## Content revision data
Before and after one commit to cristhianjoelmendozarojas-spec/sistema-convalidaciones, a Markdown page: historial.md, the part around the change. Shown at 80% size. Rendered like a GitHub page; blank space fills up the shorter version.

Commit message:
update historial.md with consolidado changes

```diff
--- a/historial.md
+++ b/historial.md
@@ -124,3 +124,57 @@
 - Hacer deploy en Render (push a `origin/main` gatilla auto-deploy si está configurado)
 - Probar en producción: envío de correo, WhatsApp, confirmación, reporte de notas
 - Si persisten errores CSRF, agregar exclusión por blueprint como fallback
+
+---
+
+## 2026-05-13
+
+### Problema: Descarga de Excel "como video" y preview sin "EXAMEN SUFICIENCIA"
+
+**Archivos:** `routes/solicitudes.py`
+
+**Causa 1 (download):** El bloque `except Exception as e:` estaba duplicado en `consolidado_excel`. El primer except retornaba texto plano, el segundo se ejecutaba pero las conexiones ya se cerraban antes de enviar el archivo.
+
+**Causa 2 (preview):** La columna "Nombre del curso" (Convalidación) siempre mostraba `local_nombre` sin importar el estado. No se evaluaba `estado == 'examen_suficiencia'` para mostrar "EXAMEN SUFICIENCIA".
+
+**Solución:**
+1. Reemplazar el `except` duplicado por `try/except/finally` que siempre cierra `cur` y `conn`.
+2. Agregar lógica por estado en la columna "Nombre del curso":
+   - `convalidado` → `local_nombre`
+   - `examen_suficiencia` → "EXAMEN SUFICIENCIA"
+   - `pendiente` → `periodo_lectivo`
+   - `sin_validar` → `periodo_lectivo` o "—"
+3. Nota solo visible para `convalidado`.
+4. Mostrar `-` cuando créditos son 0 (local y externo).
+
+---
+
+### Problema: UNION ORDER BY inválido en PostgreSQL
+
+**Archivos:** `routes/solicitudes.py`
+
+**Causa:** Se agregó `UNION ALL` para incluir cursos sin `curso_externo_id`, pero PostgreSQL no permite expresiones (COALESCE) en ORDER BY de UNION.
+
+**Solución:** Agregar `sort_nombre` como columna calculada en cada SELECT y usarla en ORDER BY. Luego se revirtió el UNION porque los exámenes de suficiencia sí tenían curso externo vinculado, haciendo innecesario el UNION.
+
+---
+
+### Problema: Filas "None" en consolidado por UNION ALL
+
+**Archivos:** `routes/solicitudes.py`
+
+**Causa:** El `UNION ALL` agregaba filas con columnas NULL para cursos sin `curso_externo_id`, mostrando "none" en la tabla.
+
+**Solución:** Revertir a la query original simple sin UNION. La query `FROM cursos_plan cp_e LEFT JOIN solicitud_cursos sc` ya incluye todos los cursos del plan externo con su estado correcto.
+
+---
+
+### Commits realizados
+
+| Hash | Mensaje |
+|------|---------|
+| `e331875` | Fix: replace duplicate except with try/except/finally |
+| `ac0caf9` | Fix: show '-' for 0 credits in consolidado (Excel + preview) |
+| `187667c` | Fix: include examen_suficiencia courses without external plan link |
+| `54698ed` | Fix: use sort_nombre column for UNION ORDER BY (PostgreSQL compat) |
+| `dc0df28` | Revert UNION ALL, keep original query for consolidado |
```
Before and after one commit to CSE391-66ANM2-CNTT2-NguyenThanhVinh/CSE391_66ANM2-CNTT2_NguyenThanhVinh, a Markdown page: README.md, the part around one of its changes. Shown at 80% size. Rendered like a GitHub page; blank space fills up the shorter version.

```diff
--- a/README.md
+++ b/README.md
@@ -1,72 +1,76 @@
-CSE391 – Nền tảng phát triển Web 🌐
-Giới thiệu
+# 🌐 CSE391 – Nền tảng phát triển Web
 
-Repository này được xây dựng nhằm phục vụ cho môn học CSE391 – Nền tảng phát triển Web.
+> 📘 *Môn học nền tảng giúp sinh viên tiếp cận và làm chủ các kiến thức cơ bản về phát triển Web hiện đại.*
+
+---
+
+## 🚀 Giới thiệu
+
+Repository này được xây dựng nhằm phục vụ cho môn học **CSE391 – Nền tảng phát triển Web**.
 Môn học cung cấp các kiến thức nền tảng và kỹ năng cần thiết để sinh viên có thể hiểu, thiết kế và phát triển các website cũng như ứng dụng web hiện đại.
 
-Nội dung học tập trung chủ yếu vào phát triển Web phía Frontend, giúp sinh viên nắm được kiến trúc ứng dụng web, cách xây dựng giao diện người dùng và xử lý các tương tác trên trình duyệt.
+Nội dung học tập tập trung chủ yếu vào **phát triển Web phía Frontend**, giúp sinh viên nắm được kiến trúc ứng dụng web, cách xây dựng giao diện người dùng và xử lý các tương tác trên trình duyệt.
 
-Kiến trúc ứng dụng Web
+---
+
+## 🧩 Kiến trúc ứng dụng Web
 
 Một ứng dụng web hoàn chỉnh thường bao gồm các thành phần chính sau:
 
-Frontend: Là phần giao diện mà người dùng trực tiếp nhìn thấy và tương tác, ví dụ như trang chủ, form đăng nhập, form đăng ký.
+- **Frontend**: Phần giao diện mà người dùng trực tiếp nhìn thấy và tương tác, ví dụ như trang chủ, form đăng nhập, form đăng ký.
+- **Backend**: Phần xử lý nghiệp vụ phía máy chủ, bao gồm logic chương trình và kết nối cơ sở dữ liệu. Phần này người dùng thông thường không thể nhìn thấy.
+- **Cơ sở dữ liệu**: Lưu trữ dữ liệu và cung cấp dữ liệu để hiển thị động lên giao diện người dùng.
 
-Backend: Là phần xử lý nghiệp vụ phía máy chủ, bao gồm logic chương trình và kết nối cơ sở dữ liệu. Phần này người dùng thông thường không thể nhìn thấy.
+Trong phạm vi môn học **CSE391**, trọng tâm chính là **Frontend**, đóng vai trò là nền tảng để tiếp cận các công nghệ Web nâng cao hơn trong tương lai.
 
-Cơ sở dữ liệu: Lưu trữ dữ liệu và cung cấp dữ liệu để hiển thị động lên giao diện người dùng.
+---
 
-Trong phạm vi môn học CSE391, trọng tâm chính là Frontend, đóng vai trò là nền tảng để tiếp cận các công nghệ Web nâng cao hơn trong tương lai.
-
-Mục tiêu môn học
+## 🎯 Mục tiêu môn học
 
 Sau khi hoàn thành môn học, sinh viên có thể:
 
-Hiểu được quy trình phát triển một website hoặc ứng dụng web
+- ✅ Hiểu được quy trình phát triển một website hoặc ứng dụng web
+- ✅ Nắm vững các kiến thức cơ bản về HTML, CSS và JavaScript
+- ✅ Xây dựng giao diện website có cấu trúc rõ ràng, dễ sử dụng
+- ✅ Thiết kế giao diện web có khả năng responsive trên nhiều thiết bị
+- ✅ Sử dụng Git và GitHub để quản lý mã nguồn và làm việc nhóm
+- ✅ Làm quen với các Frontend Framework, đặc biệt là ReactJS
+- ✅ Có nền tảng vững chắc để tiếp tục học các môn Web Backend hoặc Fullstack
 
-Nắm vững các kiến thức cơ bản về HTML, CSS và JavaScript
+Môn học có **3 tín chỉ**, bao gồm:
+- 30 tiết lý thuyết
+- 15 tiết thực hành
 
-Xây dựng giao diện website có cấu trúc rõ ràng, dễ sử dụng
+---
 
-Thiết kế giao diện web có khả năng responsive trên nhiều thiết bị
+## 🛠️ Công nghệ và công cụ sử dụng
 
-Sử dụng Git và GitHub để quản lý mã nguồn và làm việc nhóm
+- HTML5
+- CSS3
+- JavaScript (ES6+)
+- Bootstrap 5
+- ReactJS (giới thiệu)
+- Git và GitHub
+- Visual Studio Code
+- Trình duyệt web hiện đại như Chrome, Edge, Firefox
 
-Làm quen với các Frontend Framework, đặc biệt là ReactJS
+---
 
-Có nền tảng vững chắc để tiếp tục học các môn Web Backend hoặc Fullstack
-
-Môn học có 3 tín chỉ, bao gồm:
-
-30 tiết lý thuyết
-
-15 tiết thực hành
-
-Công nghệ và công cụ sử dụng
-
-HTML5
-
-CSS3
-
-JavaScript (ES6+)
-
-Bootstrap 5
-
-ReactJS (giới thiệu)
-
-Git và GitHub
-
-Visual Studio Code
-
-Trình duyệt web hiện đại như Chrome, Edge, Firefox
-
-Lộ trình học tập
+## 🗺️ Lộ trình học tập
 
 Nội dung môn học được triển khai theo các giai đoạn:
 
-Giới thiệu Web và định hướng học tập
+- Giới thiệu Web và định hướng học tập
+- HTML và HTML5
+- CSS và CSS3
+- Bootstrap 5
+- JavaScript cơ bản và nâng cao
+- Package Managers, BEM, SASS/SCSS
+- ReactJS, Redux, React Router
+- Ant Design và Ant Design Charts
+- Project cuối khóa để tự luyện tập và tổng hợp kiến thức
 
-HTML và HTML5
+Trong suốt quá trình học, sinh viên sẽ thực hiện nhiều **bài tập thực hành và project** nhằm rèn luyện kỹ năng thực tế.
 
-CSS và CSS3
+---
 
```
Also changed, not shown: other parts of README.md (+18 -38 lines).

## Exercise goal
Give only the number of lines in the data that include the string "ReactJS".

## Completed exercise
5